Input data -
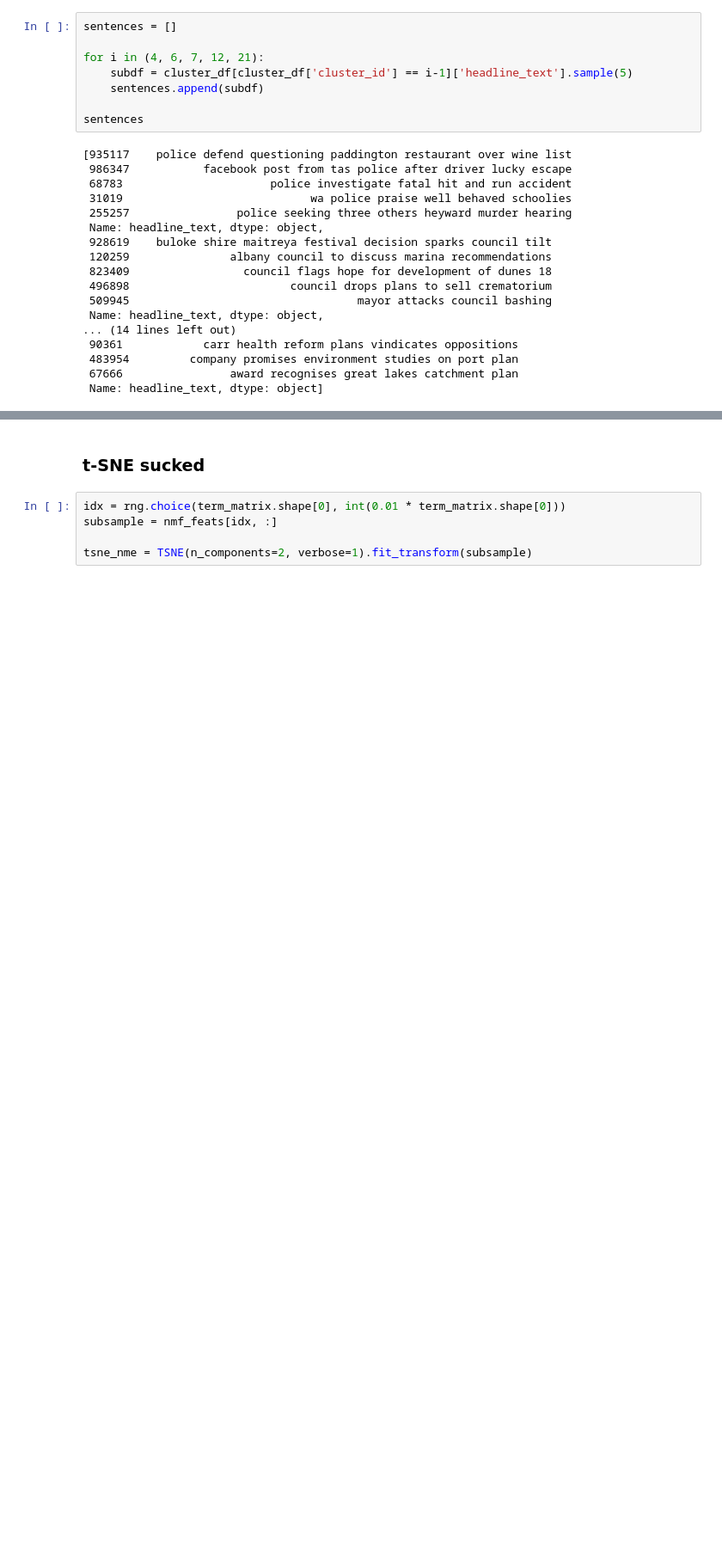
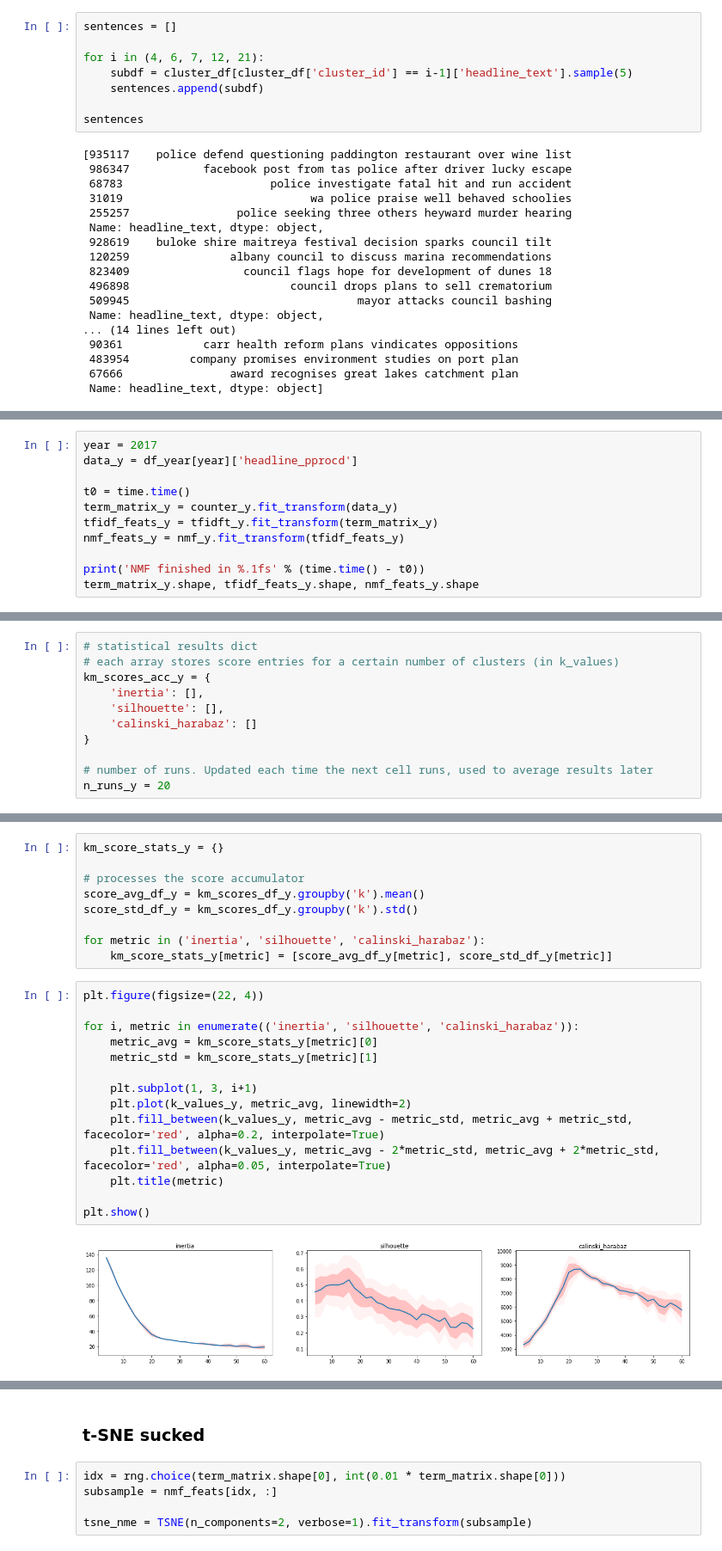
Before and after one commit to giuliano0/mo444-2018s1, a Jupyter notebook: lab3/src/exploration.ipynb, the cells around one changed output, grey strips where cells are left out. Shown: that part at 86% size. Drawn from its saved outputs; the diff is of its cells as text; blank space fills up the shorter version.

```diff
--- a/lab3/src/exploration.ipynb
+++ b/lab3/src/exploration.ipynb
@@ -742,0 +745,11 @@ Name: headline_text, dtype: object
+# %%
+year = 2017
+data_y = df_year[year]['headline_pprocd']
+
+t0 = time.time()
+term_matrix_y = counter_y.fit_transform(data_y)
+tfidf_feats_y = tfidft_y.fit_transform(term_matrix_y)
+nmf_feats_y = nmf_y.fit_transform(tfidf_feats_y)
+
+print('NMF finished in %.1fs' % (time.time() - t0))
+term_matrix_y.shape, tfidf_feats_y.shape, nmf_feats_y.shape
@@ -742,0 +759,11 @@ Name: headline_text, dtype: object
+# %%
+# statistical results dict
+# each array stores score entries for a certain number of clusters (in k_values)
+km_scores_acc_y = {
+    'inertia': [],
+    'silhouette': [],
+    'calinski_harabaz': []
+}
+
+# number of runs. Updated each time the next cell runs, used to average results later
+n_runs_y = 20
@@ -742,0 +819,25 @@ Name: headline_text, dtype: object
+# %%
+km_score_stats_y = {}
+
+# processes the score accumulator
+score_avg_df_y = km_scores_df_y.groupby('k').mean()
+score_std_df_y = km_scores_df_y.groupby('k').std()
+
+for metric in ('inertia', 'silhouette', 'calinski_harabaz'):
+    km_score_stats_y[metric] = [score_avg_df_y[metric], score_std_df_y[metric]]
+# %%
+plt.figure(figsize=(22, 4))
+
+for i, metric in enumerate(('inertia', 'silhouette', 'calinski_harabaz')):
+    metric_avg = km_score_stats_y[metric][0]
+    metric_std = km_score_stats_y[metric][1]
+
+    plt.subplot(1, 3, i+1)
+    plt.plot(k_values_y, metric_avg, linewidth=2)
+    plt.fill_between(k_values_y, metric_avg - metric_std, metric_avg + metric_std, facecolor='red', alpha=0.2, interpolate=True)
+    plt.fill_between(k_values_y, metric_avg - 2*metric_std, metric_avg + 2*metric_std, facecolor='red', alpha=0.05, interpolate=True)
+    plt.title(metric)
+
+plt.show()
+# %% [output]
+[figure, added]
```
Also changed, not shown: parts of 18 cells of this notebook.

Problem to solve - Where a line of the records above holds the word "groupby", copy that line.

Answer to the exercise -
+score_avg_df_y = km_scores_df_y.groupby('k').mean()
+score_std_df_y = km_scores_df_y.groupby('k').std()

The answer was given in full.